FMA TOOLKIT: OVERVIEW & OPT-IN
On the pages of the FMA Toolkit you will find all the necessary information, regulatory legal documents, sample forms and case studies required to participate in the First Nations Fiscal Management Act (FMA), which is a required first step to accessing the powers and benefits accorded to First Nations through the First Nations Tax Commission (FNTC) and low-cost borrowing initiatives through the First Nations Finance Authority (FNFA).
FMA Fiscal Powers: Benefits to participating in the FMA.
The First Nations Fiscal Management Act, enacted in 2005, provides First Nations with access to a comprehensive property taxation framework. The FMA offers fiscal governance tools to increase revenue, improve financial management, and leverage property tax for long-term financing. The comprehensive FMA framework provides confidence to investors by providing expanded powers and creating responsibilities for First Nations, and by creating institutions to support First Nations in the exercise of these powers and responsibilities.
Under the FMA, First Nations are able to make laws regarding:
- Property taxation
- Fees for the provision of services, use of facilities, and for regulatory processes
- The expenditure of local revenues
- Establishing procedures by which the interests of taxpayers may be represented to the Council
- The borrowing of money from the First Nations Finance Authority (FNFA)
- The enforcement of laws in respect to outstanding taxes, charges or fees
- The delegation of law-making powers
First Nation tax authorities levy and collect real property taxes in the same manner as local governments throughout Canada. First Nation real property tax systems base taxation on a property assessment, use market value assessment methods, use professional assessors, and set rates based on a budget. Procedures for assessment appeals and tax enforcement in First Nation tax systems are also similar to local government approaches.
Taxation laws enacted under the FMA must comply with all statutory requirements, any regulations made under the FMA and any standards established by the FNTC.
FMA and Schedule
The FMA came into force on April 1, 2006. The links below go to the full legal document of the FMA and all Regulations of General Application.
STEP 1: HOW TO PARTICIPATE IN THE FMA
First Nations wishing to operate property tax regimes, obtain financial performance and financial management certification, or access a bond financing regime under the FMA, first require to be added to the FMA Schedule*.
All bands (as defined in the Indian Act) are eligible to be added to the FMA schedule of participating First Nations.
Once a First Nation has opted in and is added to the FMA schedule – through a Band Council Resolution – they have access to all of the FMA fiscal powers, and to the wide range of services offered by the fiscal institutions.
If you’ve decided to proceed:
- SAMPLES, STANDARDS & GUIDES:
When a First Nation opts into the FMA, effective communication ensures that members, residents and taxpayers are aware of the system, its economic and service opportunities, and the responsibilities of the First Nation. A fundamental aspect of all tax systems is giving fair and adequate notice to those whose interests are at stake. At every critical step in the First Nation tax system there are notice provisions aimed at different stakeholders.
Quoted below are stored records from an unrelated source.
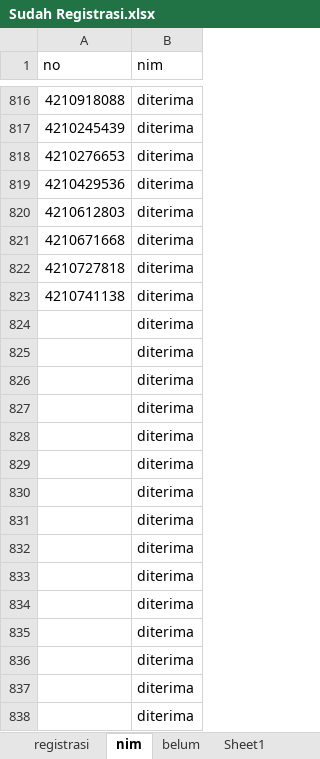
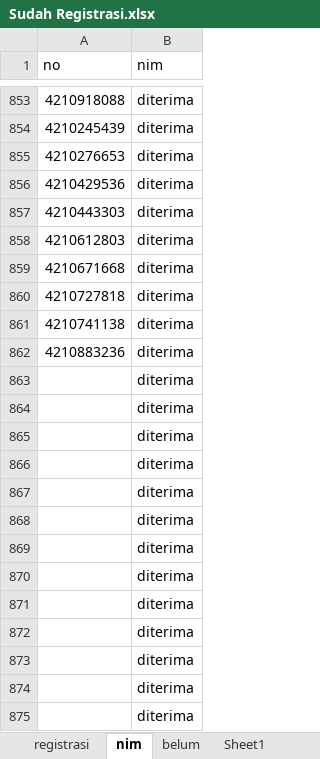
Before and after one commit to tirtareg/21snm, an Excel workbook: Sudah Registrasi.xlsx, sheet nim, drawn as a sheet; only a part is shown, gaps mark what is left out; the shorter side is filled out with more unchanged rows; values as stored, in another font and other column widths than the file's, no borders; removed rows and columns are numbered as before the commit, all else as after; the diff covers the shown part only; the diff names each change by its address in the sheet, - before the commit and + after, or states it on an @@ line.

```diff
--- a/Sudah Registrasi.xlsx (sheet nim)
+++ b/Sudah Registrasi.xlsx (sheet nim)
+row 857: 4210443303 | diterima
-A862 (no): (empty)
+A862 (no): 4210883236
-row 825:  | diterima
-row 826:  | diterima
-row 827:  | diterima
-row 828:  | diterima
-row 829:  | diterima
-row 830:  | diterima
-row 831:  | diterima
-row 832:  | diterima
-row 833:  | diterima
-row 834:  | diterima
-row 835:  | diterima
-row 836:  | diterima
-row 837:  | diterima
-row 838:  | diterima
```
Also changed, not shown: 37 added rows and 24 removed rows elsewhere in this sheet, sheet belum, formulas that keep their value, hidden cells, docs/Sudah Registrasi.xlsx, docs/snmptn.xlsx, 3 other files.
Below are the standards and guidelines related to providing notice.
STEP 2: WORKING WITH THE FIRST NATIONS FISCAL INSTITUTIONS
Once a First Nation has been added to the FMA schedule, they can begin working with any or all of the First Nations institutions established under the FMA:
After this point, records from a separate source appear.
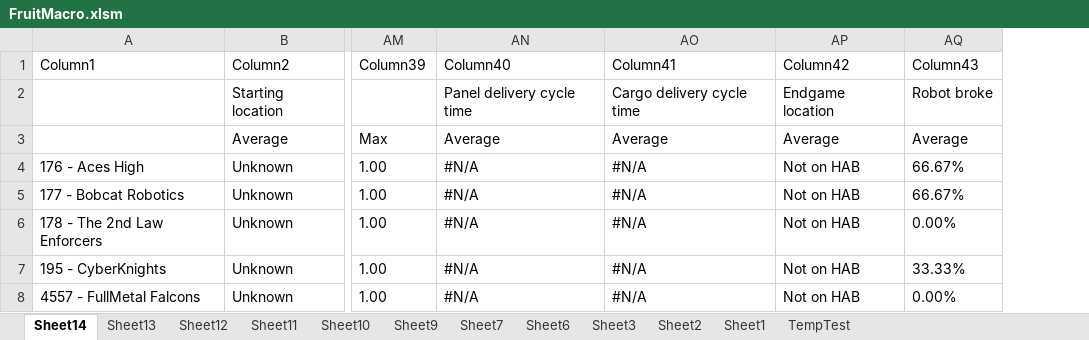
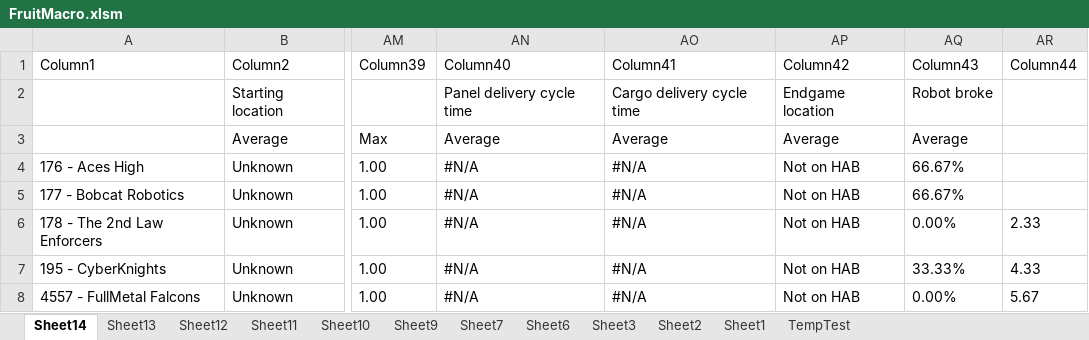
Before and after one commit to team178/TakeThatCody, an Excel workbook: FruitMacro.xlsm, sheet Sheet14, drawn as a sheet; only a part is shown, gaps mark what is left out; values as stored, in another font and other column widths than the file's, no borders; table styles not drawn; the diff names each change by its address in the sheet, - before the commit and + after, or states it on an @@ line.

Commit message:
My attempt on trying to achieve my goal
My goal: Once it will paste all data from one sheet, paste other data into the NEXT EMPTY COLUMN

```diff
--- a/FruitMacro.xlsm (sheet Sheet14)
+++ b/FruitMacro.xlsm (sheet Sheet14)
+column AR (Column44), rows 6-8: 2.33 | 4.33 | 5.67
```
Also changed, not shown: sheet Sheet3.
- First Nations Tax Commission (FNTC) is a shared-governance corporation that regulates and streamlines the approval of property tax and new local revenue laws of participating First Nations, builds administrative capacity through sample laws and accredited training, and reconciles First Nation government and taxpayer interests.
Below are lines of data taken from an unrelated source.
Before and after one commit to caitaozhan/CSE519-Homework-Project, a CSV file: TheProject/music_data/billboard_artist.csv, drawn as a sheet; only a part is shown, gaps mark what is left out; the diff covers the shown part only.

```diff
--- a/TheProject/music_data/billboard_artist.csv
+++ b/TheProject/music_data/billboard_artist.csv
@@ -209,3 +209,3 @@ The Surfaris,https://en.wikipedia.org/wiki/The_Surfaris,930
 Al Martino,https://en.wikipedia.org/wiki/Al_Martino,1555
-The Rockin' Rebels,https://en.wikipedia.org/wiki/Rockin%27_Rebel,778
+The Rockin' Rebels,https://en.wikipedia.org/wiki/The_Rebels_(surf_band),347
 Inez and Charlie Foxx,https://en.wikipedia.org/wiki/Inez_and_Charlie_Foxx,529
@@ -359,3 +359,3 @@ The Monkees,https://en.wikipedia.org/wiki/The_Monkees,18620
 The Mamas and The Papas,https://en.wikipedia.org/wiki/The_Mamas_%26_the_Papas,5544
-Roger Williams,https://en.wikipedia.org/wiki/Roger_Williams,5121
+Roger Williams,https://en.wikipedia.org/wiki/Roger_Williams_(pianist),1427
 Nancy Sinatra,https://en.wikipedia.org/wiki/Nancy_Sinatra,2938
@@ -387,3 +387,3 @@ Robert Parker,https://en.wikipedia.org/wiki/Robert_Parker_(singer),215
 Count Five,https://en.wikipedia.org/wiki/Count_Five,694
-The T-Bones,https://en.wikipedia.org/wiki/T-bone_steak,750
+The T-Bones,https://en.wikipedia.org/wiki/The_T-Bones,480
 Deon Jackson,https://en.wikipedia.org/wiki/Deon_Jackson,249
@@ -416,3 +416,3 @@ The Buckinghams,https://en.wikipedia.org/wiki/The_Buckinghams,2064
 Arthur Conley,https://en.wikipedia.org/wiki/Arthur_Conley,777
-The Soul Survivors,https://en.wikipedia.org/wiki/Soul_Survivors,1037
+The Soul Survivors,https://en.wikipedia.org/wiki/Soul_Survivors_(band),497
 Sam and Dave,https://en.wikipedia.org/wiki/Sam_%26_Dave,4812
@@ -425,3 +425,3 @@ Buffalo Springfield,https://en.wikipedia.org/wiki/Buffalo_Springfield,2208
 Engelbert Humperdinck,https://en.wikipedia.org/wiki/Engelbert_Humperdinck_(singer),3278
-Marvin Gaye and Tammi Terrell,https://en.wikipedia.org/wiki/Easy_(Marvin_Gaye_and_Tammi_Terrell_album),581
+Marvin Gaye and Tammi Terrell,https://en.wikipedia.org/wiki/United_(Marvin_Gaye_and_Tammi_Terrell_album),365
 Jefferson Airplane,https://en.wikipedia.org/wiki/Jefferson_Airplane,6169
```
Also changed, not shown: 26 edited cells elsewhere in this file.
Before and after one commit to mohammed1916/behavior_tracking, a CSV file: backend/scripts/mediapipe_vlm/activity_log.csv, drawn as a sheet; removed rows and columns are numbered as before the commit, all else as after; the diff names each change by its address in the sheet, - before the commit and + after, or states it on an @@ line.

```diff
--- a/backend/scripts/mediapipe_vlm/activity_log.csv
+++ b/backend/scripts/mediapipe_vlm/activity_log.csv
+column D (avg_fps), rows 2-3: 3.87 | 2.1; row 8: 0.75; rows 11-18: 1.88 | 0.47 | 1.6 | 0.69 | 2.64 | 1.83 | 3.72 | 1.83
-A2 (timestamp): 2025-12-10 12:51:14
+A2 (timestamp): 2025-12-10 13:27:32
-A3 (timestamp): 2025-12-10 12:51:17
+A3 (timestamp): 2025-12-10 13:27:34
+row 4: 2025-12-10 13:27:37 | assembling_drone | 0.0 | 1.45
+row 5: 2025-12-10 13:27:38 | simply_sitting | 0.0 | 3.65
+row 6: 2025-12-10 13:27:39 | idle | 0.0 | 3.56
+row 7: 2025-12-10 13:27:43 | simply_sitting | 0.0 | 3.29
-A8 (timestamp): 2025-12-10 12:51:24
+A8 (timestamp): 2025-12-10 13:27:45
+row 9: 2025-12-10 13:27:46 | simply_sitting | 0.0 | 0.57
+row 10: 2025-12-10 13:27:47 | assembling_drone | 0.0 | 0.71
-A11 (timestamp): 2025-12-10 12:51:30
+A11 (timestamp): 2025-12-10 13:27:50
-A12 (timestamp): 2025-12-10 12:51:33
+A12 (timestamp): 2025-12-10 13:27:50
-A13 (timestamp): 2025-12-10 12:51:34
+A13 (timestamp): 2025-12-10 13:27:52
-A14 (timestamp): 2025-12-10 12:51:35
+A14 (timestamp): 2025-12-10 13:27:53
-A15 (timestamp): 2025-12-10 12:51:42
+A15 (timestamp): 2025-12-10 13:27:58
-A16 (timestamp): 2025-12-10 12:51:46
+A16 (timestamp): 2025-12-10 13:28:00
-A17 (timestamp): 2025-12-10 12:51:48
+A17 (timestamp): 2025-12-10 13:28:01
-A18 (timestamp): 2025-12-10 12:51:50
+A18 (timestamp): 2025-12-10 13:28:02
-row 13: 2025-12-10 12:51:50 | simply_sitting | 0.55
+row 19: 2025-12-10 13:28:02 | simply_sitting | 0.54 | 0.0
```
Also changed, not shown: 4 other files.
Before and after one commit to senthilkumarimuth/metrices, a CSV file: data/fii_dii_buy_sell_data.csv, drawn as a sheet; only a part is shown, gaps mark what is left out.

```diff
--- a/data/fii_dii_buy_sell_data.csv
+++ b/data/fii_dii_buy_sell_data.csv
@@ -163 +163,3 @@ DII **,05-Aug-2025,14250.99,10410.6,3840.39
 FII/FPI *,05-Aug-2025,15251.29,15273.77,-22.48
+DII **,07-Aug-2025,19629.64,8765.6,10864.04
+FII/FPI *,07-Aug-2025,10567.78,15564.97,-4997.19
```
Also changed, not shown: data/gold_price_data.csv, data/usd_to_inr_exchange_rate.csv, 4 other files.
- First Nations Financial Management Board (FMB) is a shared-governance corporation which assists First Nations in strengthening their local financial management regimes and provides independent certification to support borrowing from First Nations Finance Authority and for First Nations economic development.
- First Nations Finance Authority (FNFA) is a non-profit corporation that permits qualifying First Nations to work co-operatively in raising long-term private capital at preferred rates through the issuance of bonds, and also provides investment services to First Nations.
The First Nations Institutions work together to improve the ability of First Nations governments to address the social and economic well-being of their communities, while providing the practical tools available to other governments for modern fiscal management.
NEXT STEPS: AS A PARTICIPATING FIRST NATION
To establish tax jurisdiction on reserve, First Nations first enact a Property Taxation and Property Assessment Law. To maintain their taxation system, they must pass an Annual Tax Rates Law and an Annual Expenditure Law. Most Nations then consider building on that established framework with additional local revenue laws such as a Development Cost Charge Law, a Property Transfer Tax Law, a Business Activity Tax Law, and a Service Fee/Taxes Law.
FAQs: TAXATION UNDER THE FMA